▶ _Exercise goal_: Go through the entries below and say how many lines hold the word "from". Nothing else is needed.

[Collection entries]
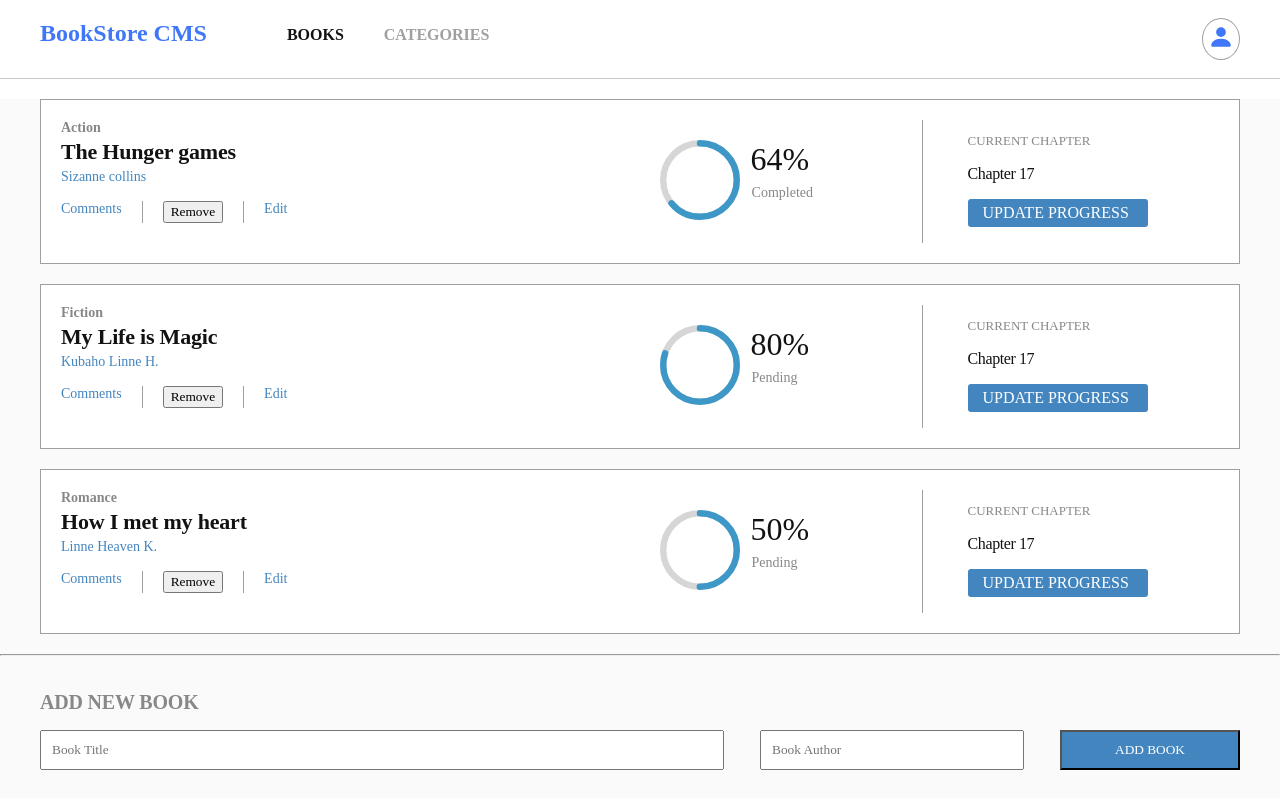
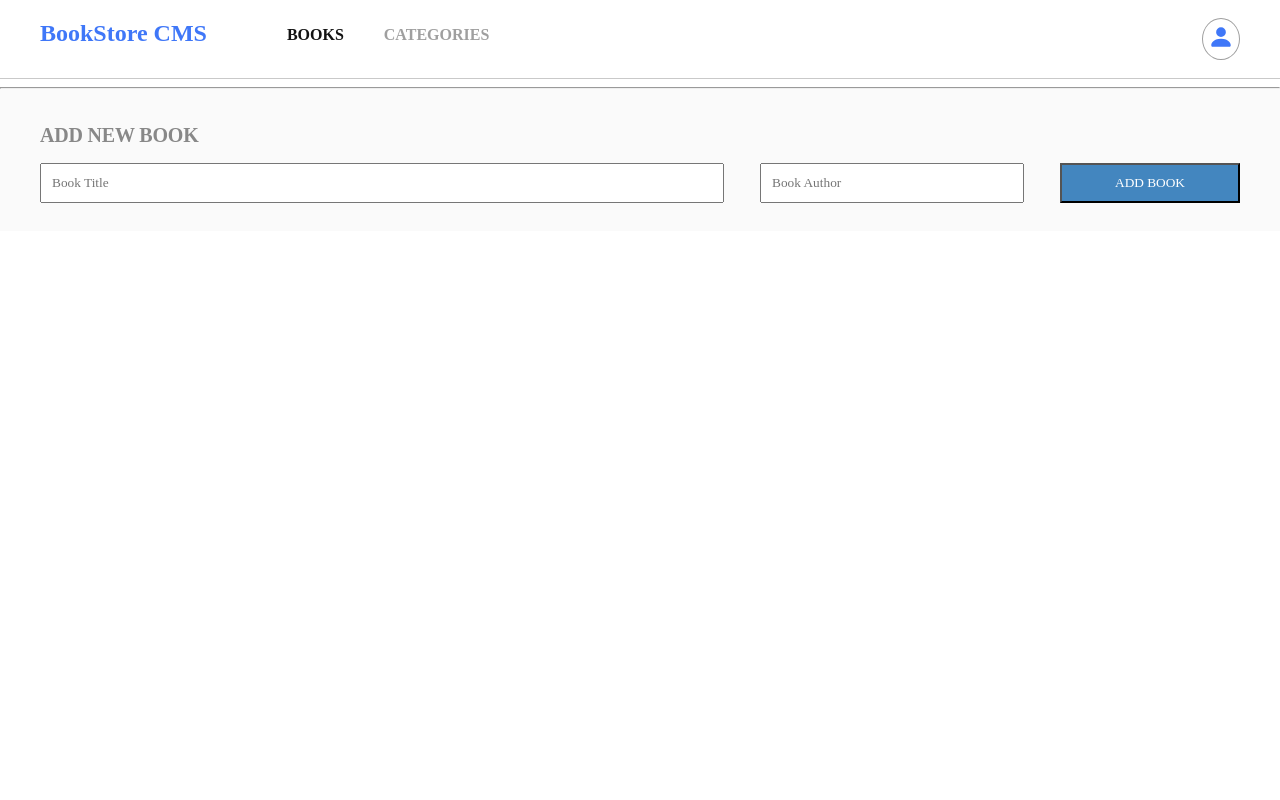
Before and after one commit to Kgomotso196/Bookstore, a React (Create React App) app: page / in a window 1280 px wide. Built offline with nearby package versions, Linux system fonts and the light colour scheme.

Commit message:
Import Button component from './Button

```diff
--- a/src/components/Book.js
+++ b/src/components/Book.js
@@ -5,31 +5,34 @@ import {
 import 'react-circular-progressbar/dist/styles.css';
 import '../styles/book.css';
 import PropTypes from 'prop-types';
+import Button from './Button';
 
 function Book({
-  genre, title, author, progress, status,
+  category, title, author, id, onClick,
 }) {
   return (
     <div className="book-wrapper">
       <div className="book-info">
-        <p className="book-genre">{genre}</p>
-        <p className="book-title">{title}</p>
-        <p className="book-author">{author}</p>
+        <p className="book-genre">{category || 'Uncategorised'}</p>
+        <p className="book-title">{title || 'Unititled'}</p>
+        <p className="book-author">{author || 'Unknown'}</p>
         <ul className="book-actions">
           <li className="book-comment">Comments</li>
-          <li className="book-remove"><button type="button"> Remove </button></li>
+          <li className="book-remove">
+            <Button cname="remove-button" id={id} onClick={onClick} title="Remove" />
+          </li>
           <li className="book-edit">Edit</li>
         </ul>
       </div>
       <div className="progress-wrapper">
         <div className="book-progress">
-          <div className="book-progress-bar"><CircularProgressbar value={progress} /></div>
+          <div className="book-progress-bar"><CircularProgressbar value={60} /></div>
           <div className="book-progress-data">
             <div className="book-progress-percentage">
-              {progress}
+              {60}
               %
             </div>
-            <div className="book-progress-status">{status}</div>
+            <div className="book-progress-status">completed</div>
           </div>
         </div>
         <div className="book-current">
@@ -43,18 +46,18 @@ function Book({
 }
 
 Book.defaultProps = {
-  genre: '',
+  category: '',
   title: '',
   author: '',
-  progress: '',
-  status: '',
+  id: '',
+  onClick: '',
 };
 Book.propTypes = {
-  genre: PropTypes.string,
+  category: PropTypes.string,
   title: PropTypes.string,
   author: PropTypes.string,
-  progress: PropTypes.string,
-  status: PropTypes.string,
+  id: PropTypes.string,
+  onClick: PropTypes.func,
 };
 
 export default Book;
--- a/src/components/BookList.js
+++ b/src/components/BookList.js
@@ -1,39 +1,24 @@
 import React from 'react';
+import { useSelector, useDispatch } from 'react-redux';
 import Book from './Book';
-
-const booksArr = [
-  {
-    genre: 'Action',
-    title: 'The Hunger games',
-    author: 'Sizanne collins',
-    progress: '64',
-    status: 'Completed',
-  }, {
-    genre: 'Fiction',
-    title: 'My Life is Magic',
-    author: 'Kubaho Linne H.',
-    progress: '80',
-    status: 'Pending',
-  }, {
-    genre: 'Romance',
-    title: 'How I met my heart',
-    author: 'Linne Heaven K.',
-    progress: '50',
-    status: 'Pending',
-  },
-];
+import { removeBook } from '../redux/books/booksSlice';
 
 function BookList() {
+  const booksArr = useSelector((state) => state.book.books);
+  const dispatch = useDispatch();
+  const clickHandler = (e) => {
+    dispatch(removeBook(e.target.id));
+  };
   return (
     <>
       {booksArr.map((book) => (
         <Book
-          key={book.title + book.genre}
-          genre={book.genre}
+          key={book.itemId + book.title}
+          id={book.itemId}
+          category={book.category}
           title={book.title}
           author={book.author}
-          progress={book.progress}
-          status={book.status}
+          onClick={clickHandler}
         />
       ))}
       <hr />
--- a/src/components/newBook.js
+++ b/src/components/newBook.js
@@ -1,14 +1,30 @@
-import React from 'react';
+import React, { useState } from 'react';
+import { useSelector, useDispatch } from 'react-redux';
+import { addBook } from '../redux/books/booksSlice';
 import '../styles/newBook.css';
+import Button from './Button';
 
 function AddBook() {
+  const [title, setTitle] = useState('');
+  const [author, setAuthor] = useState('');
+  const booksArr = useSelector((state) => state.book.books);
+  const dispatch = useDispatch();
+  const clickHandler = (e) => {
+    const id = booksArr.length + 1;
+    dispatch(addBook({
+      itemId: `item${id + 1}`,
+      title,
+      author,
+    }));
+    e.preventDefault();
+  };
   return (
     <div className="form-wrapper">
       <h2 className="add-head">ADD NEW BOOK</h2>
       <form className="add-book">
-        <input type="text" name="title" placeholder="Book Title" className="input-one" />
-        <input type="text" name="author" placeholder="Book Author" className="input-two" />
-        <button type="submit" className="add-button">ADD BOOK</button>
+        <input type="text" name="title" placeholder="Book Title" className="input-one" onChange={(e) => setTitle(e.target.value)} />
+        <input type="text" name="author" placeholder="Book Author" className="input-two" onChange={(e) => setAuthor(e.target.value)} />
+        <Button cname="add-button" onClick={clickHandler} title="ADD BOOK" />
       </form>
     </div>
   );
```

▶ _Reply_: 12